  1. https://www.ncbi.nlm.nih.gov/pubmed/27353308
  2. https://www.nature.com/articles/npp20116?foxtrotcallback=true
  3. https://www.ncbi.nlm.nih.gov/pubmed/20829306
  4. https://www.ncbi.nlm.nih.gov/pmc/articles/PMC4604171/
  5. https://journals.sagepub.com/doi/10.1177/0269881117737400
  6. https://www.ncbi.nlm.nih.gov/pubmed/29086614
  7. https://www.ncbi.nlm.nih.gov/pmc/articles/PMC6326553/
  8. https://www.ncbi.nlm.nih.gov/pmc/articles/PMC6326553/

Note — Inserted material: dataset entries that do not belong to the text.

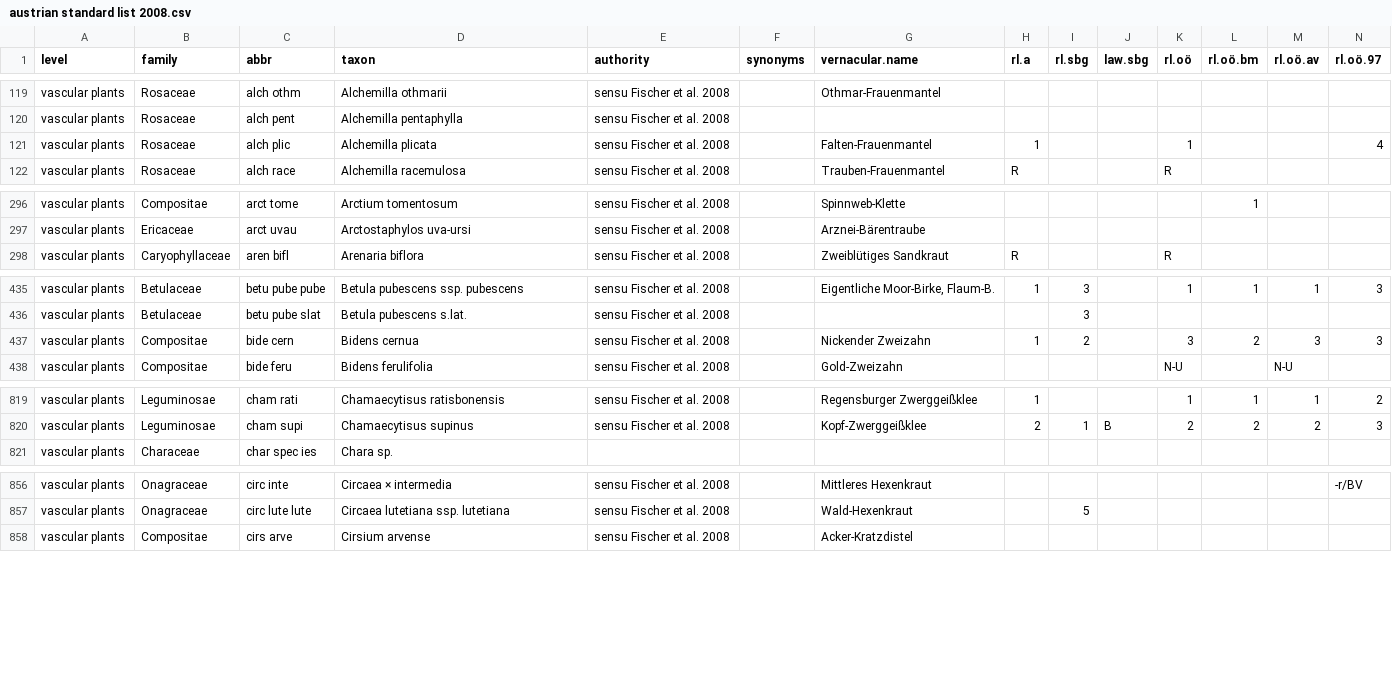
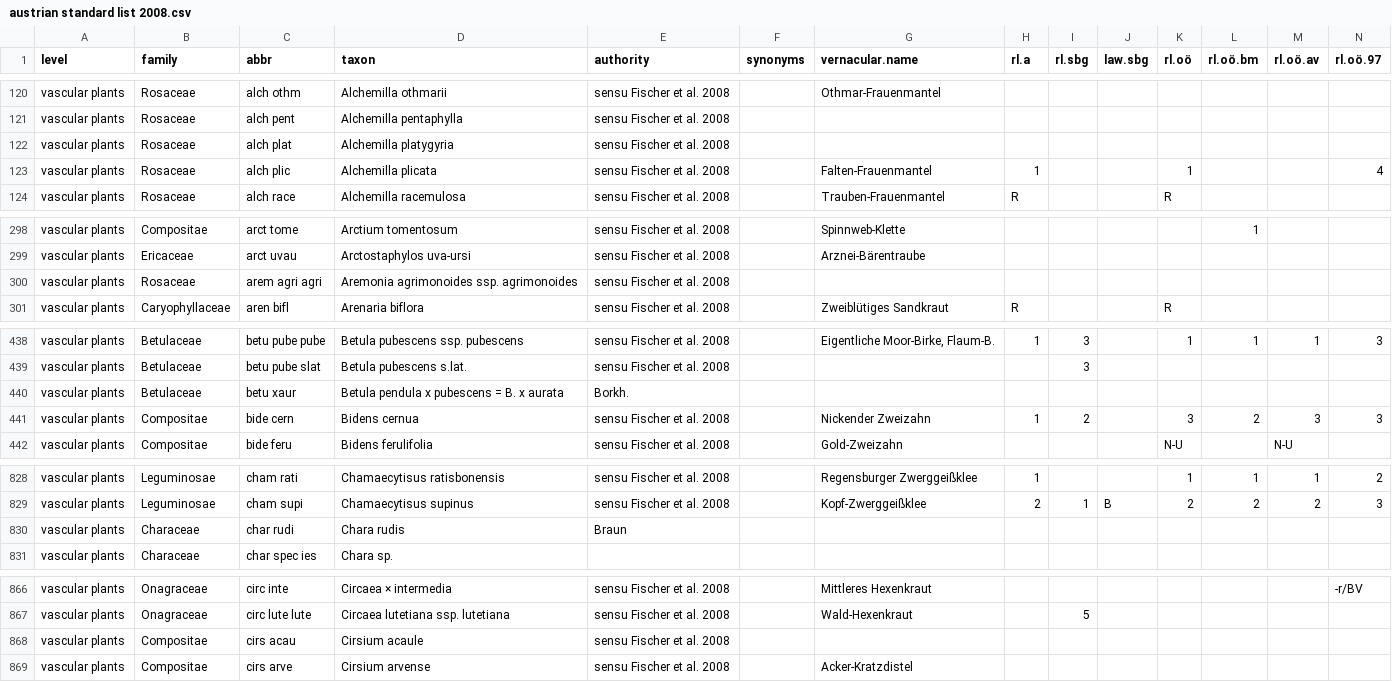
Before and after one commit to kardinal-eros/vegsoup-standards, a CSV file: austrian standard list 2008/austrian standard list 2008.csv, drawn as a sheet; only a part is shown, gaps mark what is left out; rows hold the shown columns only; the diff covers the shown part only; the diff names each change by its address in the sheet, - before the commit and + after, or states it on an @@ line.

```diff
--- a/austrian standard list 2008/austrian standard list 2008.csv
+++ b/austrian standard list 2008/austrian standard list 2008.csv
+row 122: vascular plants | Rosaceae | alch plat | Alchemilla platygyria | sensu Fischer et al. 2008
+row 300: vascular plants | Rosaceae | arem agri agri | Aremonia agrimonoides ssp. agrimonoides | sensu Fischer et al. 2008
+row 440: vascular plants | Betulaceae | betu xaur | Betula pendula x pubescens = B. x aurata | Borkh.
+row 830: vascular plants | Characeae | char rudi | Chara rudis | Braun
+row 868: vascular plants | Compositae | cirs acau | Cirsium acaule | sensu Fischer et al. 2008
```
Also changed, not shown: 30 added rows, 1 moved row and 7 edited cells elsewhere in this file.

  9. https://www.fooddive.com/news/fda-warning-letters-shed-light-on-enforcement-priorities-for-cbd-infused-fo/564974/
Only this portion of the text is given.